Fugue for Water and Telephone


A fog has arisen in the streets. The old city has wrapped itself in this cold blanket to die; in its last delirium it imagines spires detached from churches and floating, tunnels of bare branches leading to the edge of the world, bare branches clasped over the road like the bones of dancers' hands. In the white distance the bones of a dance might spin, invisible. Cars slide by with hushed engines, conspiring to listen for some remaining life. It is difficult to imagine that anyone could be driving them. On the corner, Gabriel is yelling into a pay phone.

"Why do you refuse to understand?" he cries. His fingers are cramped with cold around the receiver. "I can't dream with my eyes open, I can't step out of the world the way you do!" He pauses with parted lips to listen, his breath curling through his teeth in white plumes. When he answers, his voice is harsh and cracked, dragged from him like stitches from a half-healed wound. "Because I'm afraid," he says, and drops the receiver. It swings, creaking, as he walks away: a gallows with a broken-necked love twisting on it.

Fog muffles his steps, and he thinks he must be the only one alive. Even his lover's voice is receding into memory. His eyes are burning, but there are no tears; what good would they do? He feels he has erred too deeply to deserve the release of weeping. The buckles of his boots jingle like a mockery of Christmas, distant and false; the tails of his coat make a sound like settling wings. Despair binds him: concrete in his lungs, slush in his veins, rust on his heart. The world blurs and slips sideways, unnoticed.

The shrouded streets he walks beside seem miles away. He imagines he could step off the sidewalk and travel for hours without reaching the other side. Or perhaps the asphalt isn't asphalt at all, but black water, shining and cold, deep enough to swallow the whole city, the whole world. There are no cars now. The silence is embraced by the parenthetical white noise of slow water. Gabriel comes to the end of the block and finds a boat tethered there.

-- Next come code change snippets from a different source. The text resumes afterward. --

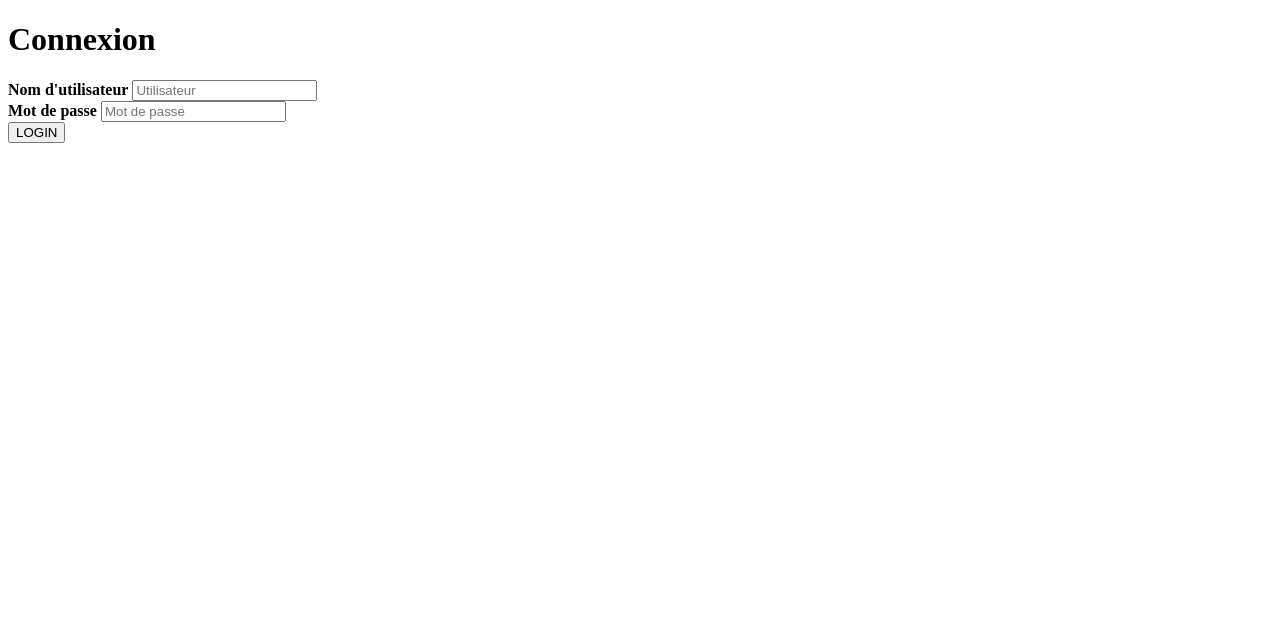
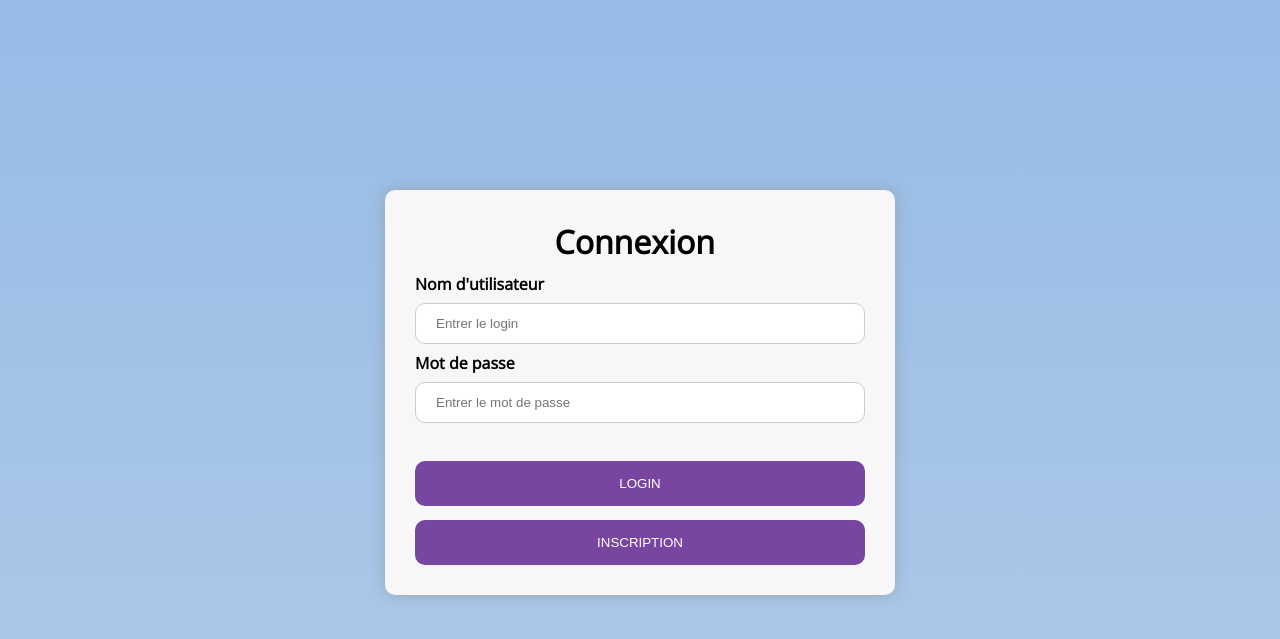
Before and after one commit to Thomasggn75015/G8AServeur, a PHP site: page / in a window 1280 px wide. Shown: the top 639 px of the page. Run offline with PHP 8.4, Linux system fonts and the light colour scheme.

Commit message:
Commit avant PHP

```diff
--- a/connexion.html
+++ b/connexion.html
@@ -25,5 +25,7 @@
             </form>
 
         </div>
+
+
     </body>
 </html>
--- a/index.php
+++ b/index.php
@@ -2,26 +2,32 @@
 
 <html>
   <head>
-        <meta charset="UTF-8" >
-        <title>Documentation</title>
-
+        <title>Page de connexion</title>
+        <meta charset="UTF-8">
+        <link rel="stylesheet" href="connexion.css" media="screen" type="text/css" />
+        <link rel="preconnect" href="https://fonts.gstatic.com">
+        <link href="https://fonts.googleapis.com/css2?family=Open+Sans:wght@400&display=swap" rel="stylesheet">
     </head>
 
     <body>
         <div id="bloc">
 
+        <div id = "container">
             <form action="" method="POST">
                 <h1>Connexion</h1>
 
                 <label><b>Nom d'utilisateur</b></label>
-
-                    <input type="text" placeholder="Utilisateur" name="username" ><br>
+                <input type="email" placeholder="Entrer le login" name="username" required>
 
                 <label><b>Mot de passe</b></label>
-                    <input type="password" placeholder="Mot de passe" name="password" ><br>
+                <input type="password" placeholder="Entrer le mot de passe" name="password" required>
 
                 <input type="submit" id='submit' value='LOGIN' >
+                <!--<p>Si vous ne possédez pas de compte : <a href="connexion.html">Inscrivez-vous</a></p>-->
+                <input type="submit" id='submit2' value='INSCRIPTION' >
             </form>
+
+        </div>
 
                     <?php
 
```
Lines whose indentation alone changed are shown as unchanged.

He steps from the sidewalk into the boat, which rocks and makes ripples in the glassy blackness of the street. The rope snaps. The boat drifts.

Gabriel kneels in the bottom of the boat, lulled by its lazy movement. He spreads his hands on its silvery wood, its crust of ancient white paint. Splinters graze his palms, and he clenches his hands on the gunwale until it hurts, but the pain is no consolation. He is carried through silent streets, from white into white, beneath a black lace of winter trees that forms before him and dissolves behind. Tenements and churches ghost beside him, their brick the color of dried blood, frayed by mist: an accusing stain, faded by time.

He looks over the side to his reflection in the smooth water. The face of his reflection is both familiar and strange, like the time-darkened portrait of an ancestor. It wears his face as if unused to it. It wears his hair like a penitent's veil. From the mirror of his pale eyes it seems someone else looks back. He reaches to clasp hands with it and touches wet pavement.

There is no boat: Gabriel kneels in the street. Above him his lover's house stretches decayed towers into whiteness. His lover stands in the doorway, dressed in scarlet, beautiful and amused.

Gabriel rises from the running gutter and stretches out his cold hands. "I've dreamed," he offers desperately. "I followed you out of the world..."

"You've only set your foot on the threshold of my dream," says Gabriel's lover, and with a wild gesture draws the mist between them.

With a violent cry, Gabriel rushes forward, but there is no gate of twisted iron, there are no crumbling steps drifted with decaying leaves. Only the endless sidewalk. Tears freed at last, Gabriel slashes his hands through the thick air before him, frantic to touch anything, even a rough wall, even a drop of rain.

His hand brushes something cold and smooth. He lifts it: the receiver of the pay phone, creaking at the end of its tarnished cable. He puts it to his ear. In the dial tone, impossible voices sing.